== Records provided

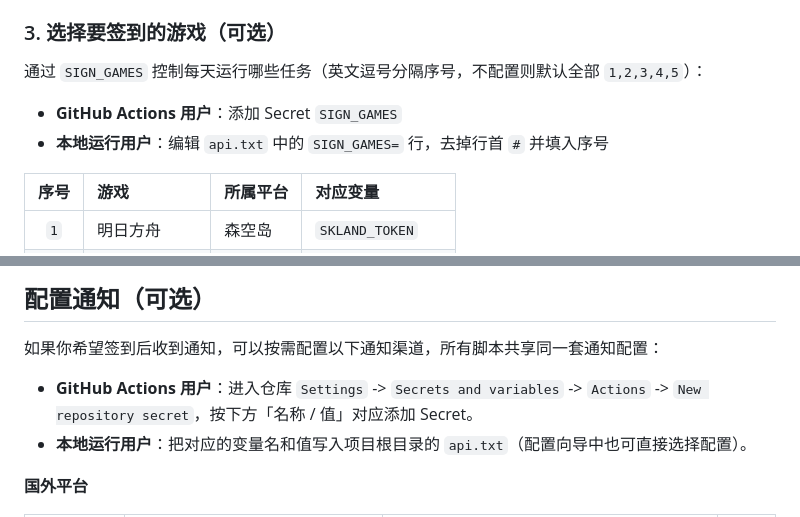
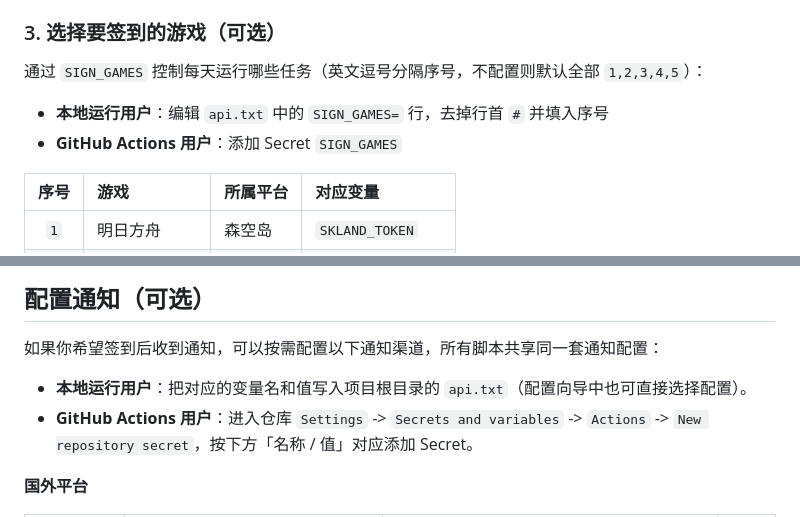
Before and after one commit to zyhqwq/sign-myself, a Markdown page: README.md, 2 parts joined by grey strips. Drawn GitHub-style.

Commit message:
文档：本地运行用户的说明调整到 GitHub Actions 用户之前

```diff
--- a/README.md
+++ b/README.md
@@ -282,8 +282,8 @@ python mihoyo/miyoushe_qr_login.py
 
 通过 `SIGN_GAMES` 控制每天运行哪些任务（英文逗号分隔序号，不配置则默认全部 `1,2,3,4,5`）：
 
+- **本地运行用户**：编辑 `api.txt` 中的 `SIGN_GAMES=` 行，去掉行首 `#` 并填入序号
 - **GitHub Actions 用户**：添加 Secret `SIGN_GAMES`
-- **本地运行用户**：编辑 `api.txt` 中的 `SIGN_GAMES=` 行，去掉行首 `#` 并填入序号
 
 | 序号 | 游戏 | 所属平台 | 对应变量 |
 | :---: | :--- | :--- | :--- |
@@ -302,8 +302,8 @@ python mihoyo/miyoushe_qr_login.py
 
 如果你希望签到后收到通知，可以按需配置以下通知渠道，所有脚本共享同一套通知配置：
 
+- **本地运行用户**：把对应的变量名和值写入项目根目录的 `api.txt`（配置向导中也可直接选择配置）。
 - **GitHub Actions 用户**：进入仓库 `Settings` -> `Secrets and variables` -> `Actions` -> `New repository secret`，按下方「名称 / 值」对应添加 Secret。
-- **本地运行用户**：把对应的变量名和值写入项目根目录的 `api.txt`（配置向导中也可直接选择配置）。
 
 **国外平台**
 
```
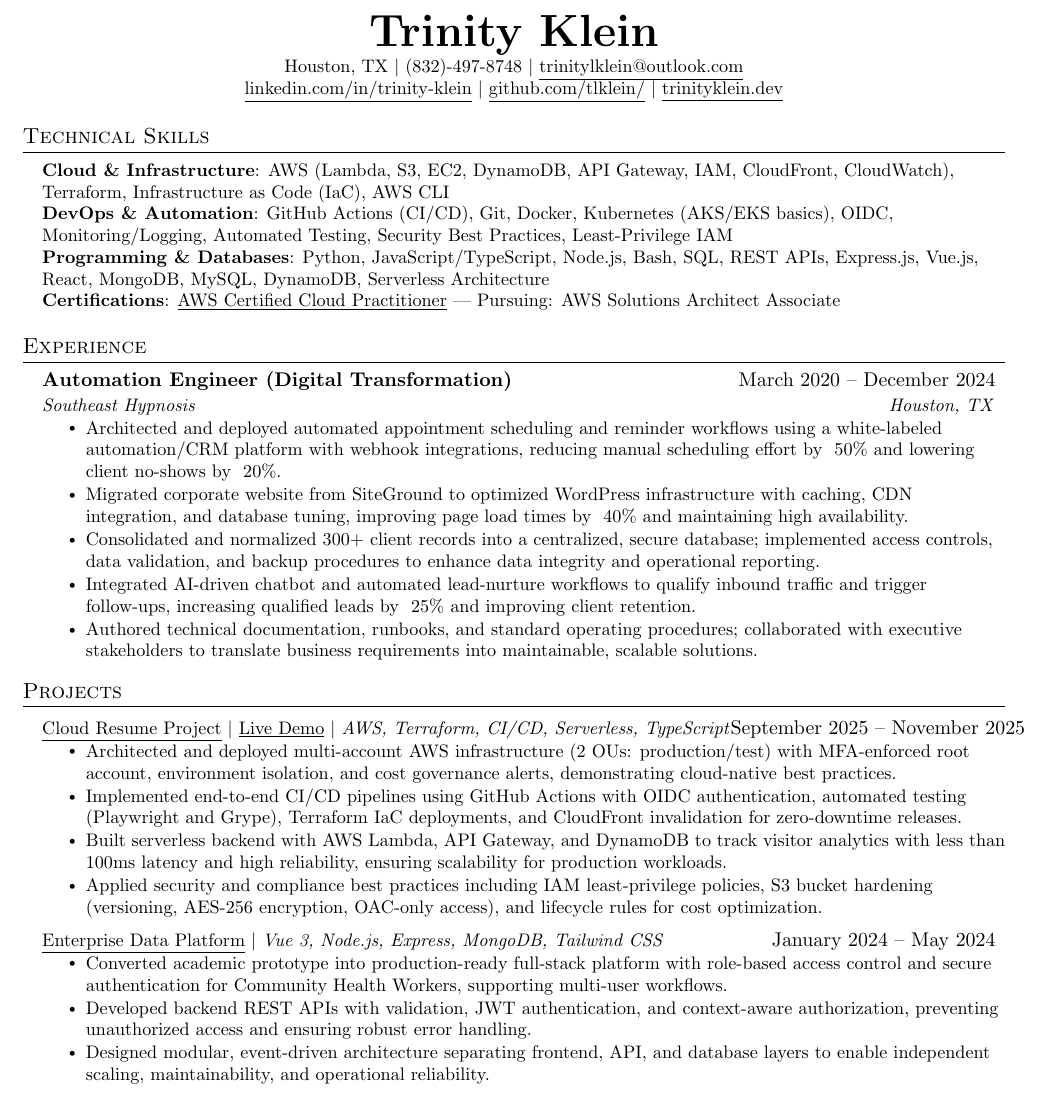
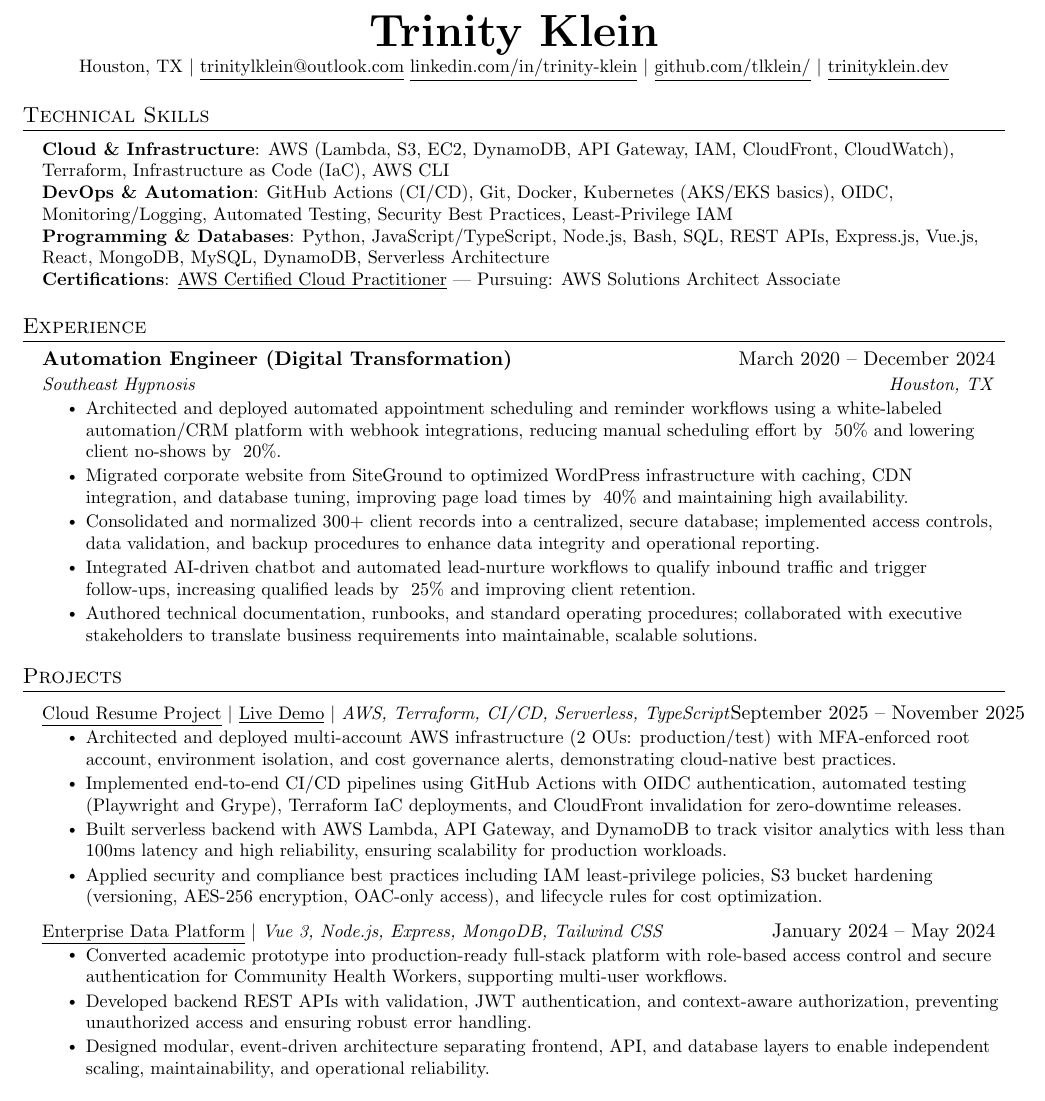
Before and after one commit to tlklein/resume, a LaTeX CV (Trinity_Klein_Resume.tex): part of the page, cut so that both start at the same text. Compiled offline with pdfLaTeX.

Commit message:
Remove phone number for privacy, and to prevent scrapers.

```diff
--- a/Trinity_Klein_Resume.tex
+++ b/Trinity_Klein_Resume.tex
@@ -108,7 +108,7 @@
 %----------HEADING----------
 \begin{center}
     \textbf{\Huge \scshape Trinity Klein} \\ \vspace{1pt}
-    \small Houston, TX $|$ \small (832)-497-8748 $|$ \href{mailto:trinitylklein@outlook.com}{\underline{trinitylklein@outlook.com}} \\
+    \small Houston, TX $|$ \href{mailto:trinitylklein@outlook.com}{\underline{trinitylklein@outlook.com}}
     \href{https://linkedin.com/in/trinity-klein}{\underline{linkedin.com/in/trinity-klein}} $|$
     \href{https://github.com/tlklein/}{\underline{github.com/tlklein/}} $|$
     \href{https://trinityklein.dev}{\underline{trinityklein.dev}}
```
Also changed, not shown: README.md, Trinity_Klein_Resume.pdf.
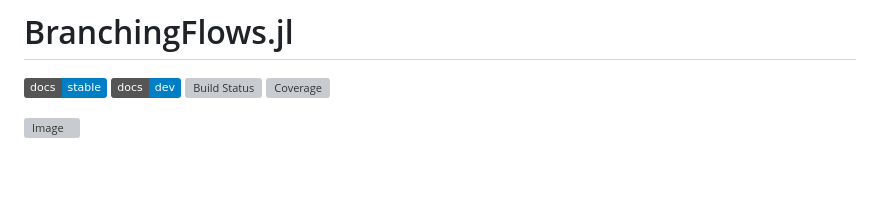
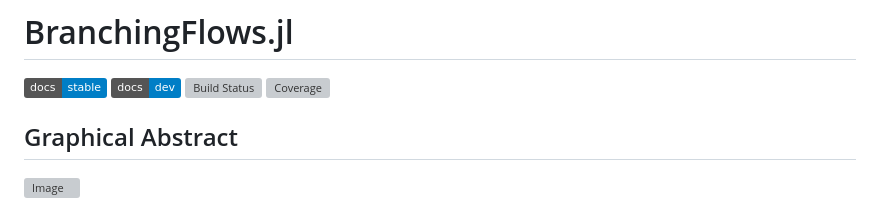
Before and after one commit to MurrellGroup/BranchingFlows.jl, a Markdown page: README.md, the part around one of its changes. GitHub-like rendering; badges without logos; blank space fills up the shorter version; grey boxes are pictures that could not be loaded.

Commit message:
Add graphical and video abstracts sections
Added graphical and video abstracts to README.

```diff
--- a/README.md
+++ b/README.md
@@ -5,4 +5,6 @@
 [![Build Status](https://github.com/MurrellGroup/BranchingFlows.jl/actions/workflows/CI.yml/badge.svg?branch=main)](https://github.com/MurrellGroup/BranchingFlows.jl/actions/workflows/CI.yml?query=branch%3Amain)
 [![Coverage](https://codecov.io/gh/MurrellGroup/BranchingFlows.jl/branch/main/graph/badge.svg)](https://codecov.io/gh/MurrellGroup/BranchingFlows.jl)
 
+
+## Graphical Abstract
 <img width="1382" height="698" alt="Image" src="https://github.com/user-attachments/assets/12d4e6c2-1157-4b16-be80-80de02b2dac5" />
```
Also changed, not shown: other parts of README.md (+4 -0 lines).
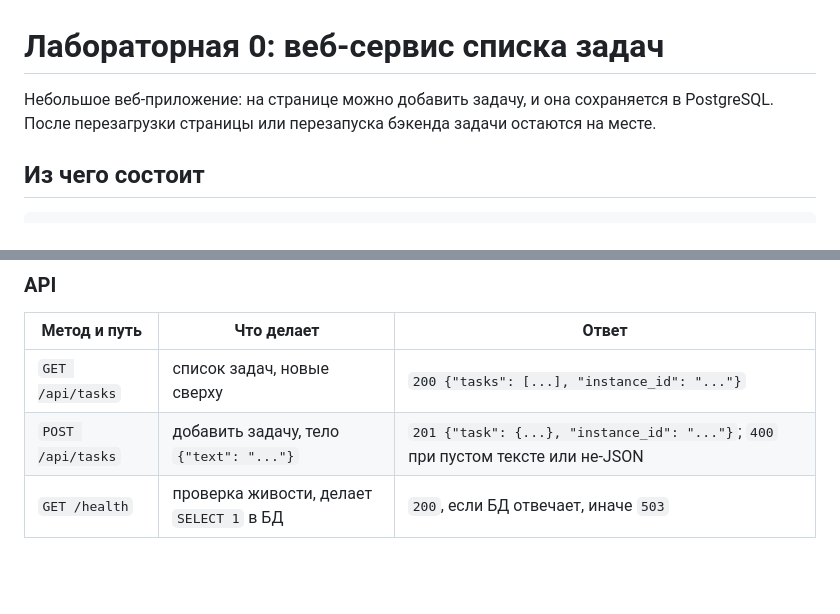
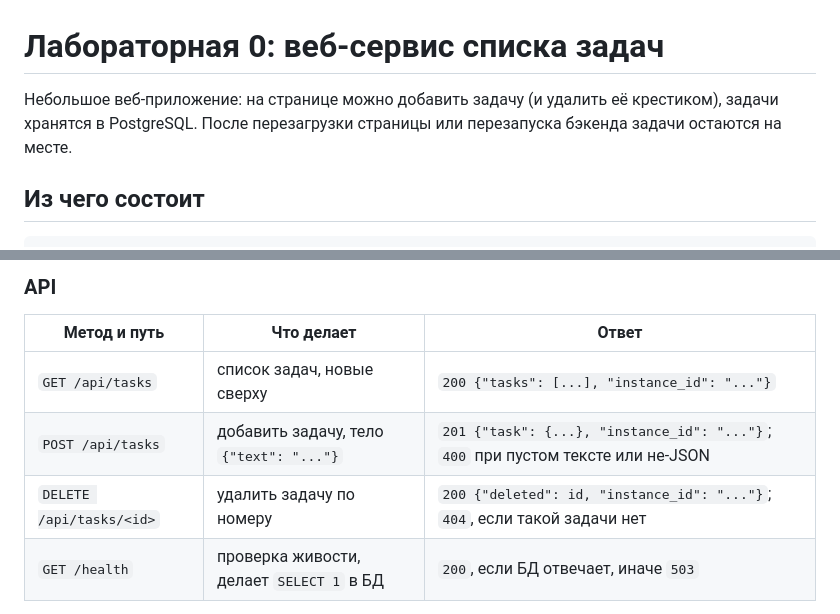
Before and after one commit to geniusEmil/cloud-technologies, a Markdown page: lab-0/README.md, 2 parts joined by grey strips. Rendered like a GitHub page; blank space fills up the shorter version.

Commit message:
Лаба 0: удаление задач
Эндпоинт DELETE /api/tasks/<id> и кнопка «×» у каждой задачи на странице. README и отчёт дополнены проверкой удаления.

```diff
--- a/lab-0/README.md
+++ b/lab-0/README.md
@@ -1,6 +1,6 @@
 # Лабораторная 0: веб-сервис списка задач
 
-Небольшое веб-приложение: на странице можно добавить задачу, и она сохраняется в PostgreSQL. После перезагрузки страницы или перезапуска бэкенда задачи остаются на месте.
+Небольшое веб-приложение: на странице можно добавить задачу (и удалить её крестиком), задачи хранятся в PostgreSQL. После перезагрузки страницы или перезапуска бэкенда задачи остаются на месте.
 
 ## Из чего состоит
 
@@ -22,6 +22,7 @@
 |---|---|---|
 | `GET /api/tasks` | список задач, новые сверху | `200 {"tasks": [...], "instance_id": "..."}` |
 | `POST /api/tasks` | добавить задачу, тело `{"text": "..."}` | `201 {"task": {...}, "instance_id": "..."}`; `400` при пустом тексте или не-JSON |
+| `DELETE /api/tasks/<id>` | удалить задачу по номеру | `200 {"deleted": id, "instance_id": "..."}`; `404`, если такой задачи нет |
 | `GET /health` | проверка живости, делает `SELECT 1` в БД | `200`, если БД отвечает, иначе `503` |
 
 Каждый ответ содержит поле `instance_id` и заголовок `X-Instance-Id` со значением из переменной `INSTANCE_ID`. Это понадобится в следующих лабах, чтобы видеть, какой экземпляр бэкенда ответил. Если БД недоступна, API отвечает `503 {"error": "database unavailable"}` и не падает.
```
Also changed, not shown: lab-0/REPORT.md (+41 -4 lines), lab-0/docs/screenshots/03-after-delete.png (added), 3 other files.
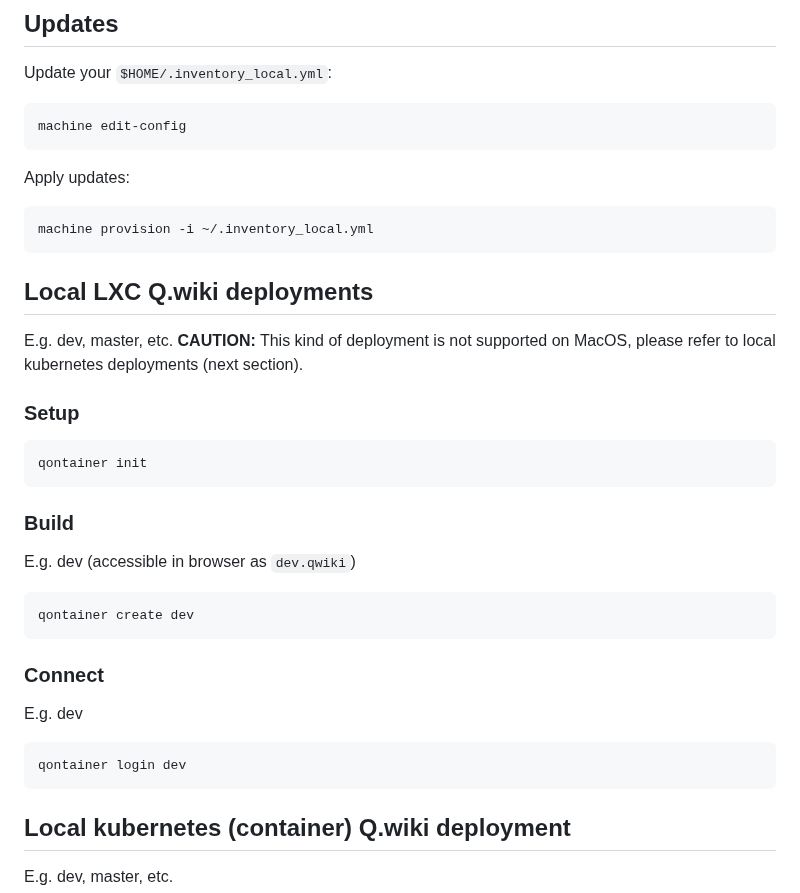
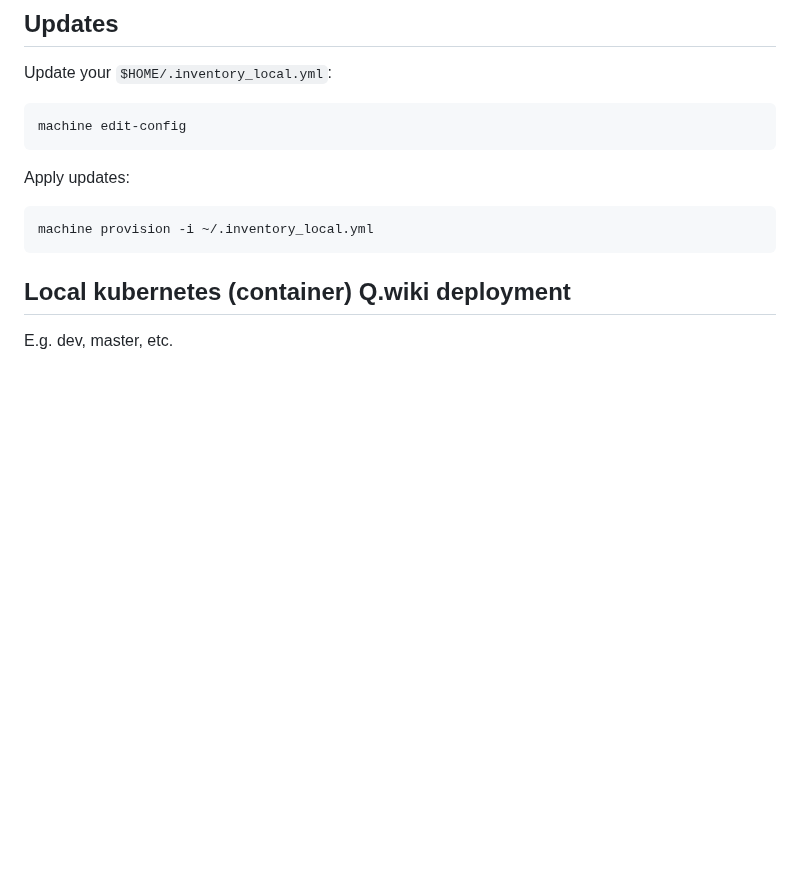
Before and after one commit to modell-aachen/modac-dev-machine-setup, a Markdown page: README.md, the part around the change. GitHub-like rendering; blank space fills up the shorter version.

Commit message:
removes lxc from README

````diff
--- a/README.md
+++ b/README.md
@@ -60,27 +60,6 @@ machine edit-config
 Apply updates:
 ```BASH
 machine provision -i ~/.inventory_local.yml
-```
-
-## Local LXC Q.wiki deployments
-E.g. dev, master, etc.
-**CAUTION:** This kind of deployment is not supported on MacOS, please refer to local kubernetes deployments (next section).
-
-### Setup
-```BASH
-qontainer init
-```
-
-### Build
-E.g. dev (accessible in browser as `dev.qwiki`)
-```BASH
-qontainer create dev
-```
-
-### Connect
-E.g. dev
-```BASH
-qontainer login dev
 ```
 
 ## Local kubernetes (container) Q.wiki deployment
````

====

→ What is needed:
Go through the lines above and count those with "удалить"; report only the number.

→ Task response:
2